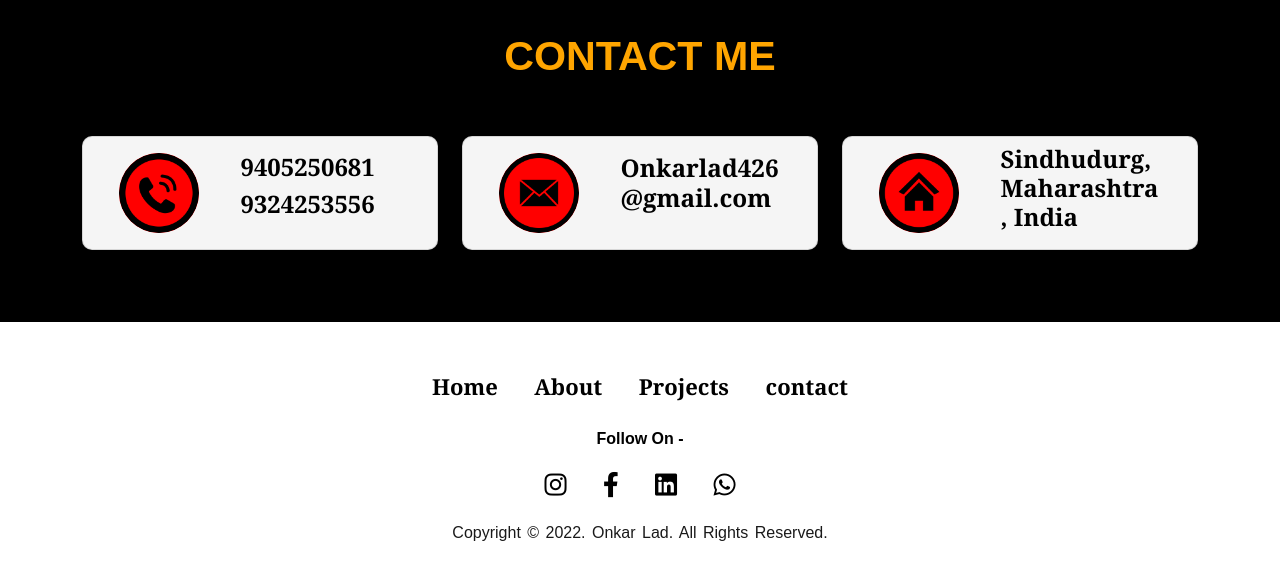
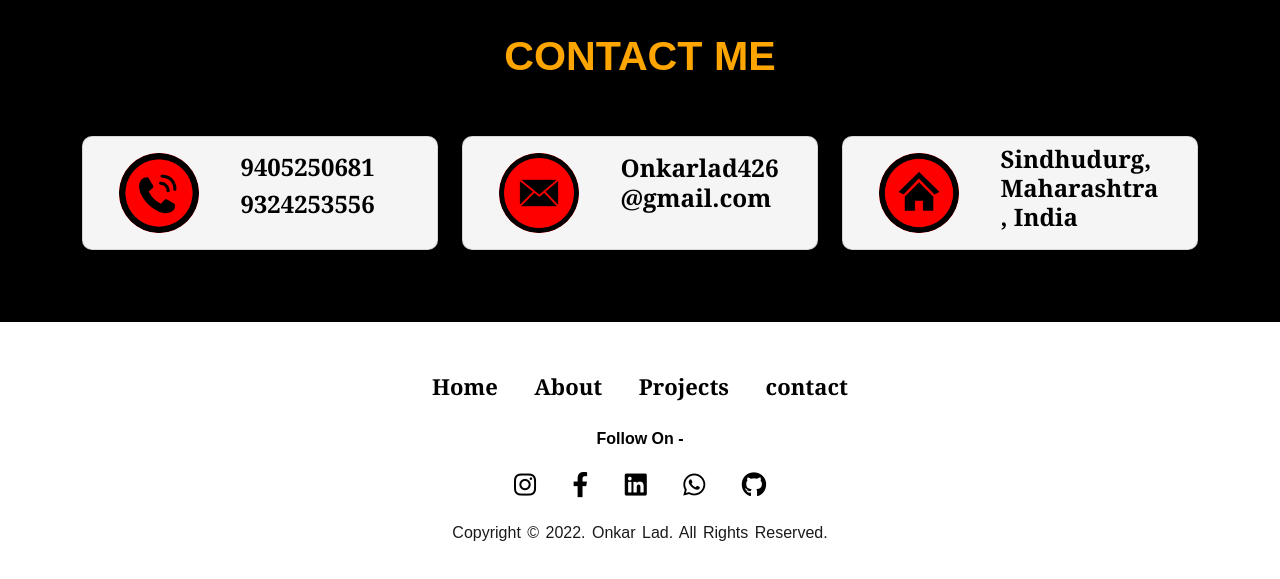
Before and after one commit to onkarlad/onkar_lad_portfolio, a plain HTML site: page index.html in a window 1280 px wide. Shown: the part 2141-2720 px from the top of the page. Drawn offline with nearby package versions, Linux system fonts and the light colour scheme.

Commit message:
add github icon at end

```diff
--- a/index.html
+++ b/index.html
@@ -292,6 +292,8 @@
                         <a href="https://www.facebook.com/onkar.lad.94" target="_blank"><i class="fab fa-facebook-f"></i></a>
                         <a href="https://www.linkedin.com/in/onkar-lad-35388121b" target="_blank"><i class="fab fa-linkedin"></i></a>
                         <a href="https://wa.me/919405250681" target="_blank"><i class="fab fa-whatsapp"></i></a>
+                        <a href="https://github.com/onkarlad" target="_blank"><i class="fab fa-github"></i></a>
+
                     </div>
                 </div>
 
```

========================================

• Your objective: In the material above, find each line that has the string "href" and return it.

• Finished task:
                         <a href="https://www.facebook.com/onkar.lad.94" target="_blank"><i class="fab fa-facebook-f"></i></a>
                         <a href="https://www.linkedin.com/in/onkar-lad-35388121b" target="_blank"><i class="fab fa-linkedin"></i></a>
                         <a href="https://wa.me/919405250681" target="_blank"><i class="fab fa-whatsapp"></i></a>
+                        <a href="https://github.com/onkarlad" target="_blank"><i class="fab fa-github"></i></a>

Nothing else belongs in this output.